Current Research

Population genomics of ecological speciation in the bdelloid rotifers

Sexual reproduction is nearly ubiquitous among animals - most require at least some parts of their life-cycle to involve the shuffling of genes from different individuals to produce genetically mixed offspring. This genetic recombination allows natural selection to act more efficiently in both removing harmful mutations from the population as well as allowing good combinations of mutations to spread. These long-term benefits of sex mean that, even though asexuality may have some short-term benefits, asexuality is considered an "evolutionary dead-end", and most asexual animals quickly go extinct.

The bdelloid rotifers seemingly defy the conventional requirement of a sexual stage in their lifecycle. Bdelloid rotifers are tiny animals that live in a variety of freshwater habitats, including lakes and ponds but also in more temporary wet habitats such as puddles and moss. These animals have been apparently existing without sex for at least 40 million years: no males have ever been seen, and the structure of their genome is such that conventional meiosis, through which gametes such as eggs and sperm are normally produced, is thought to be impossible.

Given the evolutionary benefits of sex, how then is it possible for the bdelloids to have maintained an apparently asexual lifestyle for such a long time? Are bdelloid rotifers truly asexual, or do they have some as-yet unknown mechanism by which they can shuffle their genes without the need for males and meiosis? And just what impact does such long-term "asexuality" have on other evolutionary processes, such as adaptation, divergence and speciation?

This project aims to answer some of these questions by looking in depth at the genomes of bdelloid rotifers from the genus Rotaria. Comparing genome sequences between individuals will allow us to look for evidence of between-individual recombination (i.e., sex), which might indicate that gene-shuffling is occurring despite no males or meiosis. In addition, we can determine how important are other evolutionary processes, such as horizontal gene transfer (HGT), in the evolutionary history of these amazing animals.

Previous Research

Genomic basis of adaptation in the plant-pathogenic bacterium Pseudomonas syringae

During my PhD I used a range of comparative genomics and phylogenetics methods to investigate:

  1. The contribution HGT and genome fluctuation towards evolutionary processes such as adaptation, diversification and (perhaps even) speciation in bacteria
  2. The effect of HGT on synonymous codon usage
  3. The association between the "flexible genome" and niche adaptation in relation to adaptation onto woody host plants
  4. The adaptation of P. syringae pv. aesculi onto the European horse chestnut

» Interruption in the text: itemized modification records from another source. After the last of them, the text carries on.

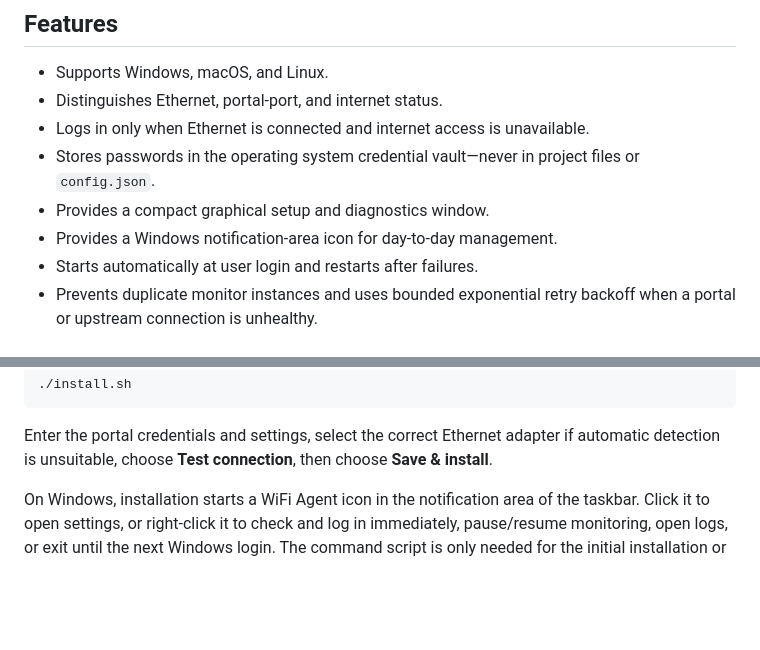
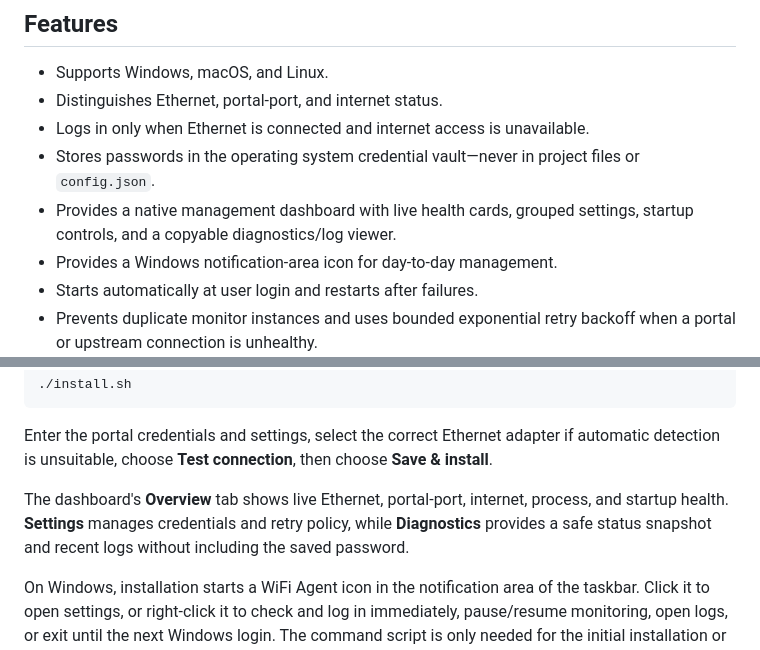
Before and after one commit to hotshot0104/Wifi-Agent, a Markdown page: README.md, 2 parts joined by grey strips. Drawn GitHub-style; blank space fills up the shorter version.

Commit message:
docs: describe management dashboard

```diff
--- a/README.md
+++ b/README.md
@@ -12,7 +12,8 @@ automatically restores or keeps alive an authenticated session.
 - Logs in only when Ethernet is connected and internet access is unavailable.
 - Stores passwords in the operating system credential vault—never in project
   files or `config.json`.
-- Provides a compact graphical setup and diagnostics window.
+- Provides a native management dashboard with live health cards, grouped
+  settings, startup controls, and a copyable diagnostics/log viewer.
 - Provides a Windows notification-area icon for day-to-day management.
 - Starts automatically at user login and restarts after failures.
 - Prevents duplicate monitor instances and uses bounded exponential retry
@@ -42,6 +43,11 @@ On macOS or Linux, run:
 Enter the portal credentials and settings, select the correct Ethernet adapter
 if automatic detection is unsuitable, choose **Test connection**, then choose
 **Save & install**.
+
+The dashboard's **Overview** tab shows live Ethernet, portal-port, internet,
+process, and startup health. **Settings** manages credentials and retry policy,
+while **Diagnostics** provides a safe status snapshot and recent logs without
+including the saved password.
 
 On Windows, installation starts a WiFi Agent icon in the notification area of
 the taskbar. Click it to open settings, or right-click it to check and
```
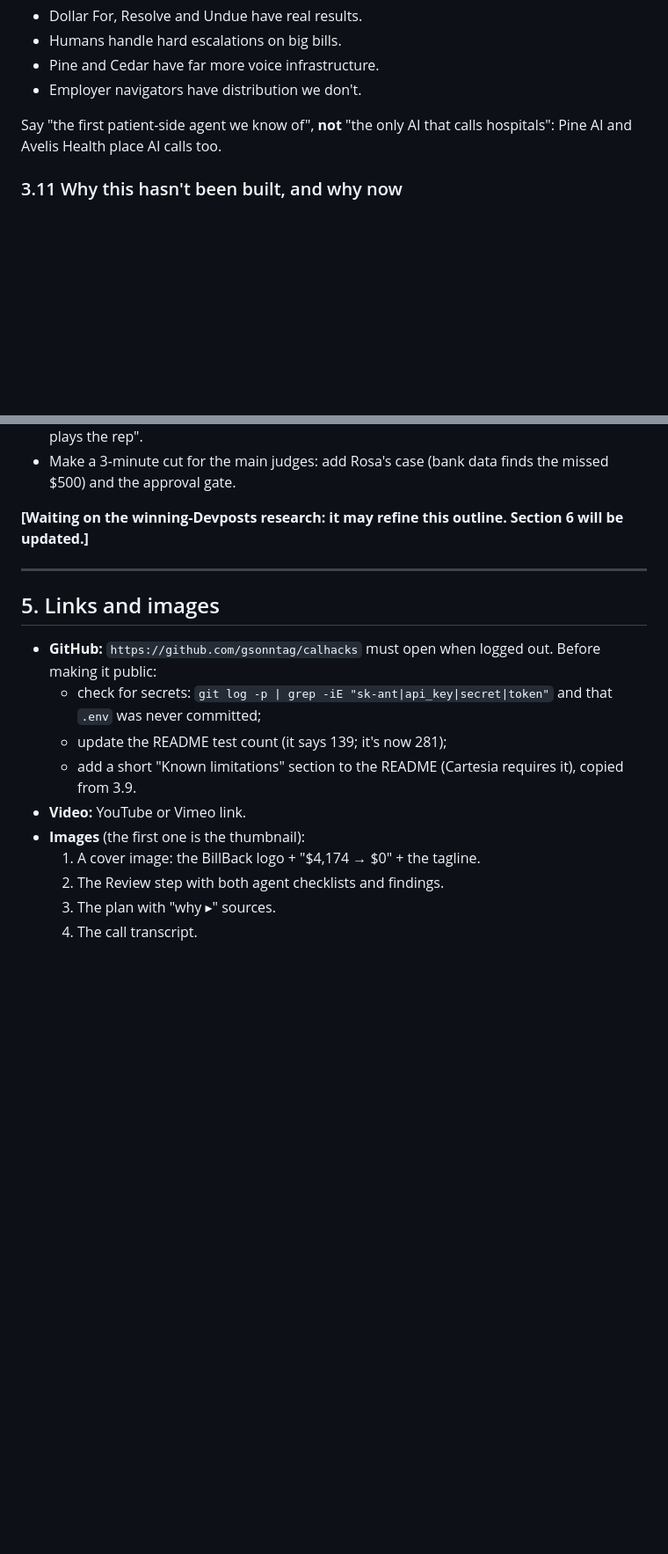
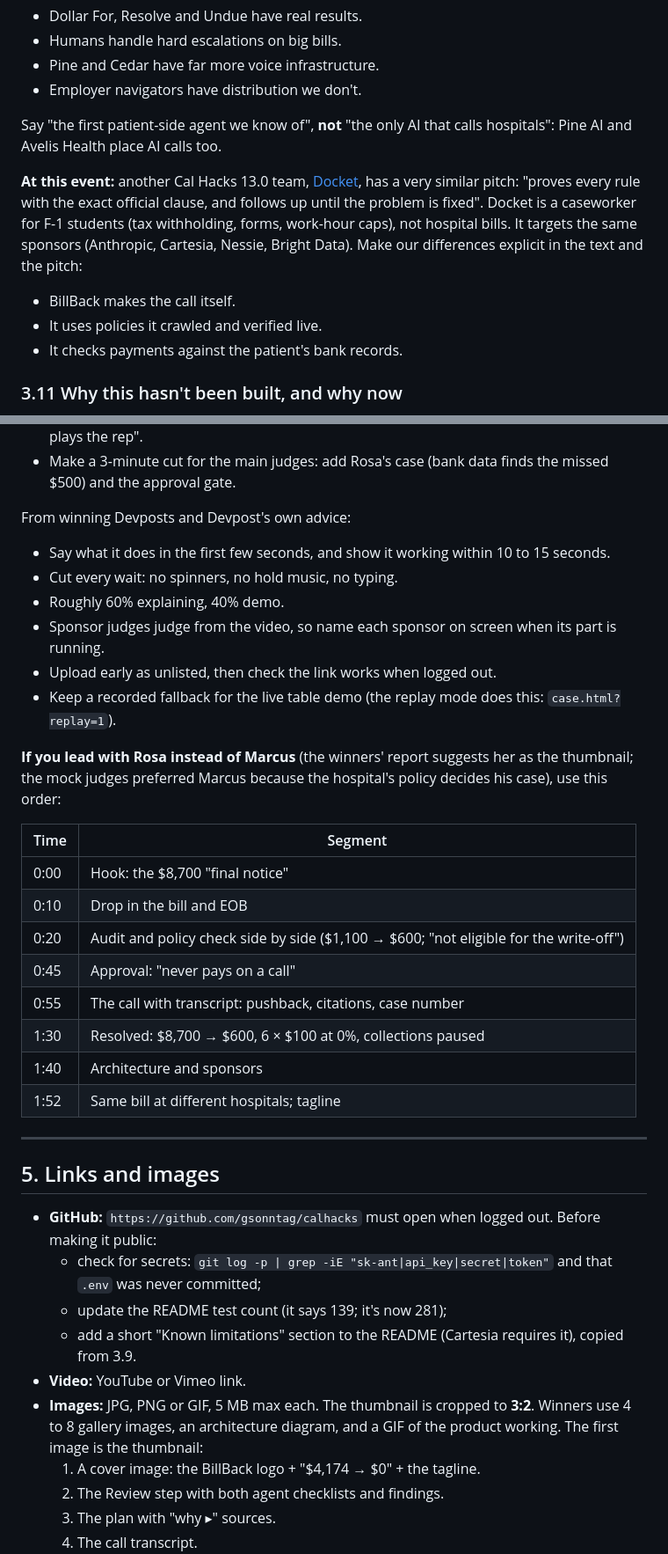
Before and after one commit to gsonntag/calhacks, a Markdown page: docs/devpost-submission.md, 2 parts joined by grey strips. Shown at 88% size. GitHub-like rendering; blank space fills up the shorter version.

```diff
--- a/docs/devpost-submission.md
+++ b/docs/devpost-submission.md
@@ -261,6 +277,15 @@ whichever case the video leads with.
 Say "the first patient-side agent we know of", **not** "the only AI that calls hospitals": Pine AI and Avelis
 Health place AI calls too.
 
+**At this event:** another Cal Hacks 13.0 team,
+[Docket](https://github.com/AnushaAgarwal27/Docket), has a very similar pitch: "proves every rule with the
+exact official clause, and follows up until the problem is fixed". Docket is a caseworker for F-1 students
+(tax withholding, forms, work-hour caps), not hospital bills. It targets the same sponsors (Anthropic,
+Cartesia, Nessie, Bright Data). Make our differences explicit in the text and the pitch:
+- BillBack makes the call itself.
+- It uses policies it crawled and verified live.
+- It checks payments against the patient's bank records.
+
 ### 3.11 Why this hasn't been built, and why now
 
 > **Why not before:** no hospital billing system has an API; reps resist third parties; HIPAA authorization,
@@ -326,7 +351,27 @@ Rules of thumb:
 - Make a 3-minute cut for the main judges: add Rosa's case (bank data finds the missed $500) and the
   approval gate.
 
-**[Waiting on the winning-Devposts research: it may refine this outline. Section 6 will be updated.]**
+From winning Devposts and Devpost's own advice:
+- Say what it does in the first few seconds, and show it working within 10 to 15 seconds.
+- Cut every wait: no spinners, no hold music, no typing.
+- Roughly 60% explaining, 40% demo.
+- Sponsor judges judge from the video, so name each sponsor on screen when its part is running.
+- Upload early as unlisted, then check the link works when logged out.
+- Keep a recorded fallback for the live table demo (the replay mode does this: `case.html?replay=1`).
+
+**If you lead with Rosa instead of Marcus** (the winners' report suggests her as the thumbnail; the mock
+judges preferred Marcus because the hospital's policy decides his case), use this order:
+
+| Time | Segment |
+|---|---|
+| 0:00 | Hook: the $8,700 "final notice" |
+| 0:10 | Drop in the bill and EOB |
+| 0:20 | Audit and policy check side by side ($1,100 → $600; "not eligible for the write-off") |
+| 0:45 | Approval: "never pays on a call" |
+| 0:55 | The call with transcript: pushback, citations, case number |
+| 1:30 | Resolved: $8,700 → $600, 6 × $100 at 0%, collections paused |
+| 1:40 | Architecture and sponsors |
+| 1:52 | Same bill at different hospitals; tagline |
 
 ---
 
@@ -338,7 +383,8 @@ Rules of thumb:
   - update the README test count (it says 139; it's now 281);
   - add a short "Known limitations" section to the README (Cartesia requires it), copied from 3.9.
 - **Video:** YouTube or Vimeo link.
-- **Images** (the first one is the thumbnail):
+- **Images:** JPG, PNG or GIF, 5 MB max each. The thumbnail is cropped to **3:2**. Winners use 4 to 8 gallery
+  images, an architecture diagram, and a GIF of the product working. The first image is the thumbnail:
   1. A cover image: the BillBack logo + "$4,174 → $0" + the tagline.
   2. The Review step with both agent checklists and findings.
   3. The plan with "why ▸" sources.
```
Also changed, not shown: other parts of docs/devpost-submission.md (+22 -5 lines), docs/research/winning-devposts.md (added, +392 -0 lines).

Genome assembly of the Mycalesine butterfly Bicyclus anynana

I have also cut my teeth in the world of eukaryotic genome assembly and annotation, working on the genome of the African squinting bush brown butterfly Bicyclus anynana.


Having graduated from Edinburgh University with a BSc (Hons) in Evolutionary Biology in 2008, I then completed an MSc in Quantitative Genetics and Genome Analysis before getting my hat-trick of degrees all from Edinburgh with a PhD, supervised by Prof. Paul Sharp and Dr. Sarah Green, looking at the genomic basis of adaptation in the plant-pathogenic bacterium Pseudomonas syringae. I then did a short Post-Doc in the lab of Prof. Mark Blaxter before joining the Barralab in late 2015.

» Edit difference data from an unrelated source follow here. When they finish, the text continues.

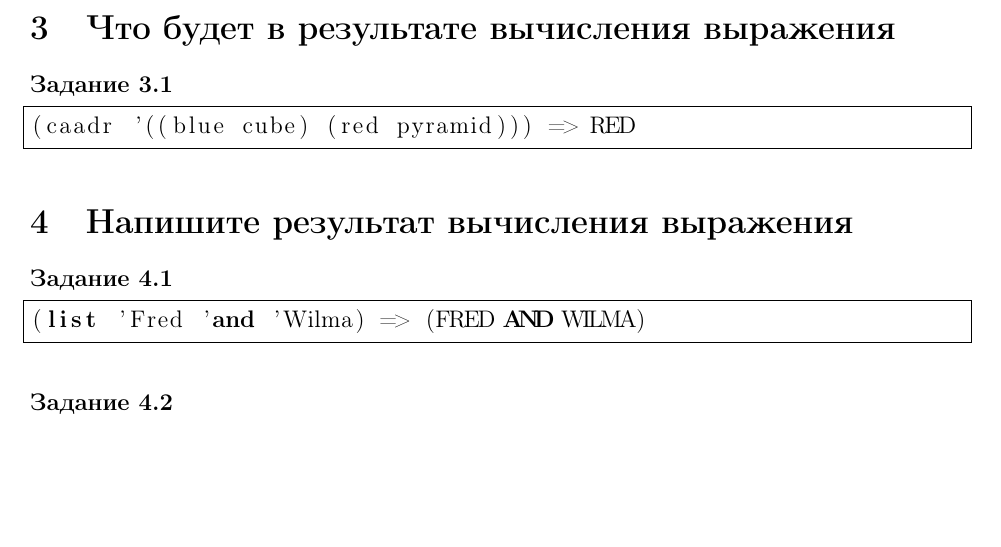
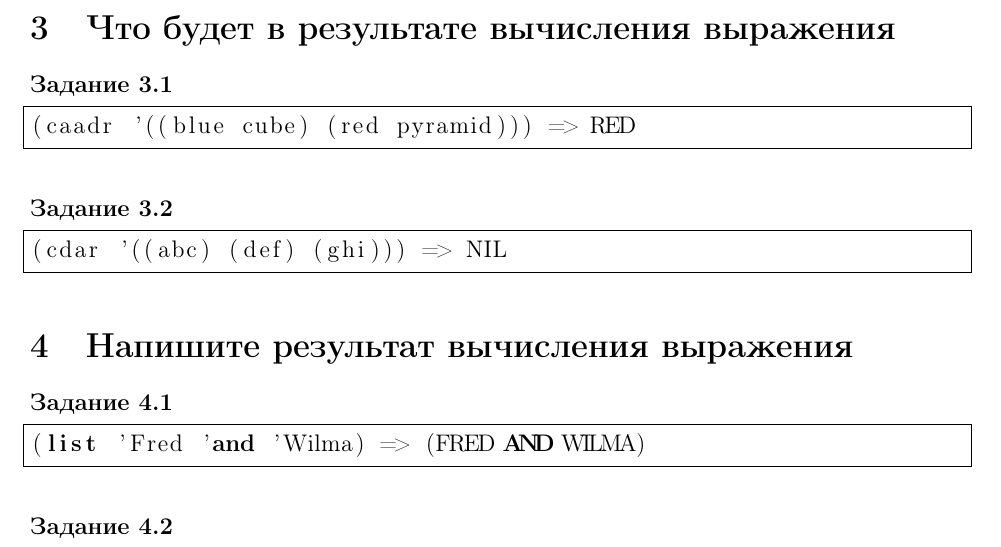
Before and after one commit to IU7Abyss/Functional-Programming-LW, a LaTeX document (Laboratory 1/Report/src/main.tex, which reads Laboratory 1/Report/src/report.tex): part of page 4 of 5, cut so that both start at the same text, the shorter picture padded with empty space. Compiled offline with pdfLaTeX.

Commit message:
problem 3.2 is complete

```diff
--- a/Laboratory 1/Report/src/report.tex
+++ b/Laboratory 1/Report/src/report.tex
@@ -263,6 +263,13 @@
 \end{lstlisting}
 
 
+\problem \hfill
+
+\begin{lstlisting}
+(cdar '((abc) (def) (ghi))) => NIL
+\end{lstlisting}
+
+
 %\problem \hfill
 %
 %\begin{lstlisting}
```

  • Nowell RW, Laue BE, Sharp PM & Green S. 2016. Comparative genomics reveals genes significantly associated with woody hosts in the plant pathogen Pseudomonas syringaeMol Plant Pathol. DOI: 10.1111/mpp.12423
  • Nowell RW, Green S, Laue BE & Sharp PM. 2014. The extent of genome flux and its role in the differentiation of bacterial lineages. Genome Biol Evol. 6: 1,514–1,529. DOI: 10.1093/gbe/evu123
  • Green S, Laue BE, Nowell RW & Steele H. 2014. Horse chestnut bleeding canker: a twenty-first century tree pathogen. In T. Fenning (Ed.), Challenges and Opportunities for the World’s Forests in the 21 st Century (pp. 784–794). Forestry Sciences 81, DOI: 10.1007/978-94-007-7076-8_35.
  • Nowell RW, Charlesworth B & Haddrill PR. 2011. Ancestral polymorphisms in Drosophila pseudoobscura and Drosophila miranda. Genet Res. 93: 255–263. DOI: 10.1017/S0016672311000206